◆ Information shown
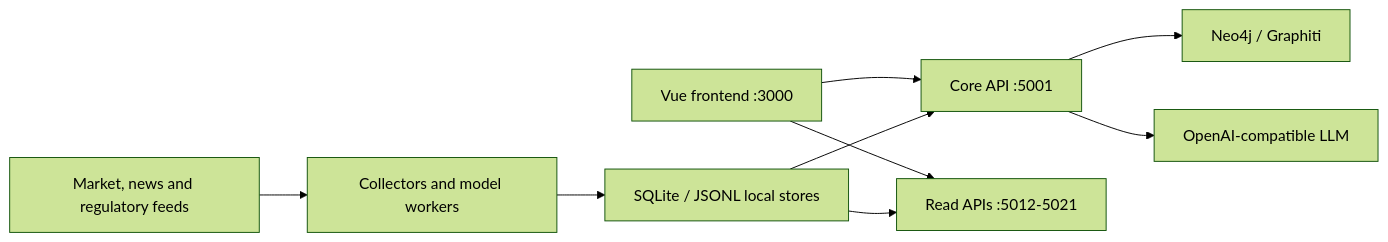
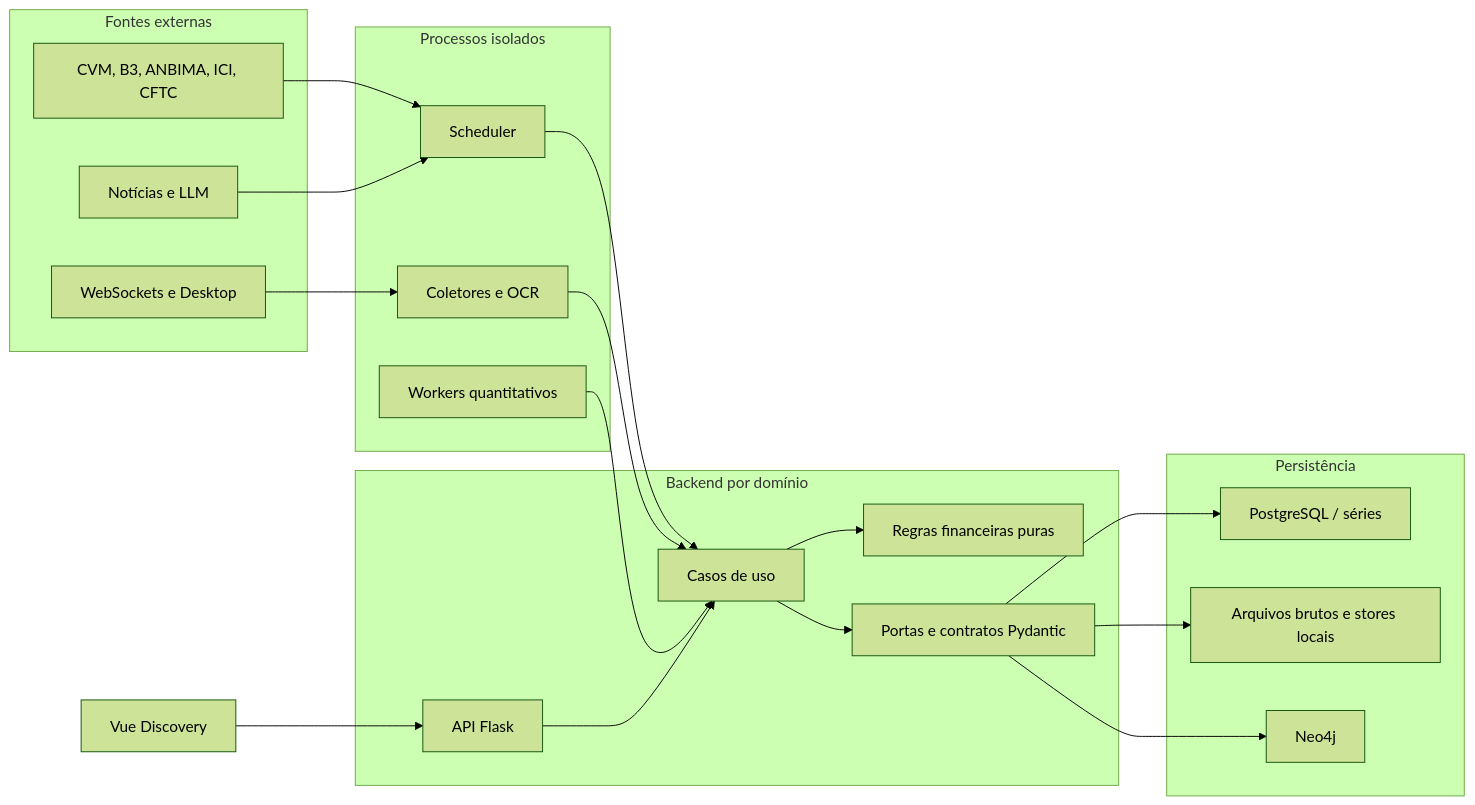
Before and after one commit to guitartarotti/Aquiles: the diagram in README.md, drawn with Mermaid (forest theme). The commit also changed other lines of this file and 1 other file, not shown here.

````diff
--- a/README.md
+++ b/README.md
@@ -20,11 +85,40 @@
 ```mermaid
 flowchart LR
-    UI["Vue frontend :3000"] --> API["Core API :5001"]
-    UI --> READ["Read APIs :5012-5021"]
-    FEEDS["Market, news and regulatory feeds"] --> WORKERS["Collectors and model workers"]
-    WORKERS --> STORE["SQLite / JSONL local stores"]
-    STORE --> API
-    STORE --> READ
-    API --> GRAPH["Neo4j / Graphiti"]
-    API --> LLM["OpenAI-compatible LLM"]
+    subgraph Sources["Fontes externas"]
+        RT["WebSockets e Desktop"]
+        REG["CVM, B3, ANBIMA, ICI, CFTC"]
+        AI["Notícias e LLM"]
+    end
+
+    subgraph Runtime["Processos isolados"]
+        SCH["Scheduler"]
+        COL["Coletores e OCR"]
+        MOD["Workers quantitativos"]
+    end
+
+    subgraph Core["Backend por domínio"]
+        API["API Flask"]
+        APP["Casos de uso"]
+        DOM["Regras financeiras puras"]
+        PORT["Portas e contratos Pydantic"]
+    end
+
+    subgraph Data["Persistência"]
+        PG["PostgreSQL / séries"]
+        FILE["Arquivos brutos e stores locais"]
+        GRAPH["Neo4j"]
+    end
+
+    UI["Vue Discovery"] --> API
+    RT --> COL
+    REG --> SCH
+    AI --> SCH
+    SCH --> APP
+    COL --> APP
+    MOD --> APP
+    API --> APP --> DOM
+    APP --> PORT
+    PORT --> PG
+    PORT --> FILE
+    PORT --> GRAPH
 ```
````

◆ What you will do
Return a copy of every line in the records that includes the string "Core".

◆ Response to the exercise
-    UI["Vue frontend :3000"] --> API["Core API :5001"]
+    subgraph Core["Backend por domínio"]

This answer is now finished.